Records to process:
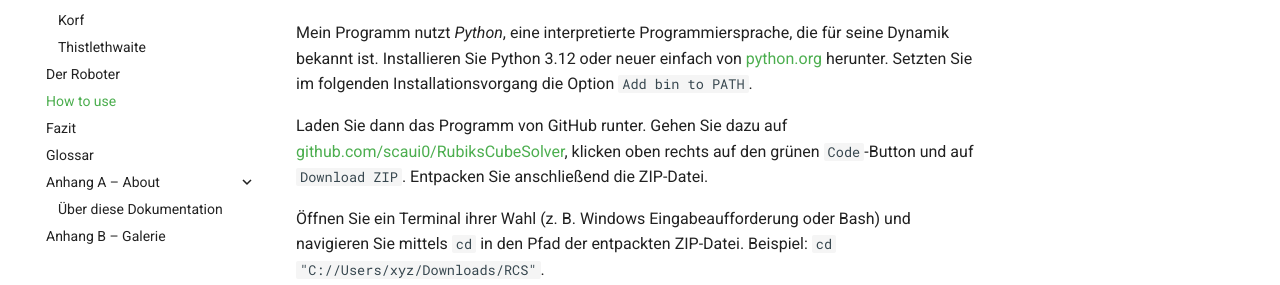
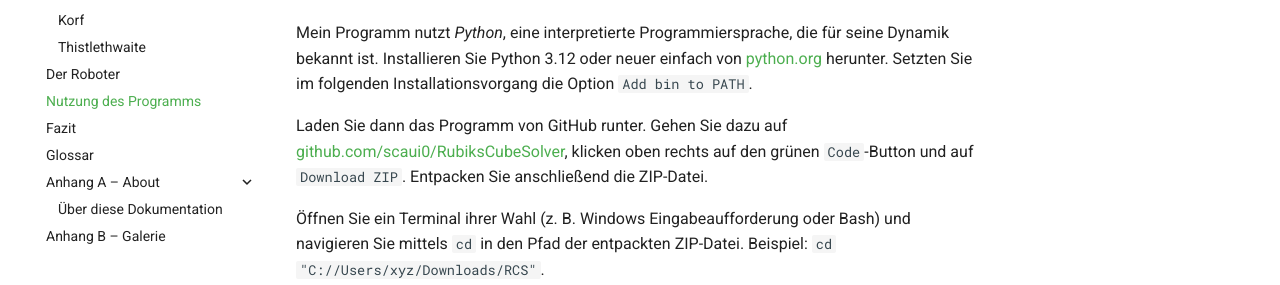
Before and after one commit to scaui0/scaui0.github.io, an MkDocs documentation site: the page built from docs/using_the_program.md, in a window 1280 px wide. Shown: the part 360-645 px from the top of the page. Built offline with MkDocs 1.6.1 and Material for MkDocs 9.7.7, drawn with Linux system fonts in a browser that asks for light colours; plug-ins that fetch from the network failed and are left out.

Commit message:
Rename `how_to_use.md`

```diff
--- a/mkdocs.yml
+++ b/mkdocs.yml
@@ -142,7 +142,7 @@ nav:
       - Korf: solver/korf.md
       - Thistlethwaite: solver/thistlethwaite.md
   - Der Roboter: robot.md
-  - How to use: how_to_use.md
+  - Nutzung des Programms: using_the_program.md
   - Fazit: conclusion.md
 
   - Glossar: glossary.md
```
Also changed, not shown: docs/using_the_program.md (renamed from docs/how_to_use.md).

Directions for this task: Give the listing again exactly, minus its images.

Answer to the problem:
Before and after one commit to scaui0/scaui0.github.io, an MkDocs documentation site: the page built from docs/using_the_program.md, in a window 1280 px wide. Shown: the part 360-645 px from the top of the page. Built offline with MkDocs 1.6.1 and Material for MkDocs 9.7.7, drawn with Linux system fonts in a browser that asks for light colours; plug-ins that fetch from the network failed and are left out.

Commit message:
Rename `how_to_use.md`

```diff
--- a/mkdocs.yml
+++ b/mkdocs.yml
@@ -142,7 +142,7 @@ nav:
       - Korf: solver/korf.md
       - Thistlethwaite: solver/thistlethwaite.md
   - Der Roboter: robot.md
-  - How to use: how_to_use.md
+  - Nutzung des Programms: using_the_program.md
   - Fazit: conclusion.md
 
   - Glossar: glossary.md
```
Also changed, not shown: docs/using_the_program.md (renamed from docs/how_to_use.md).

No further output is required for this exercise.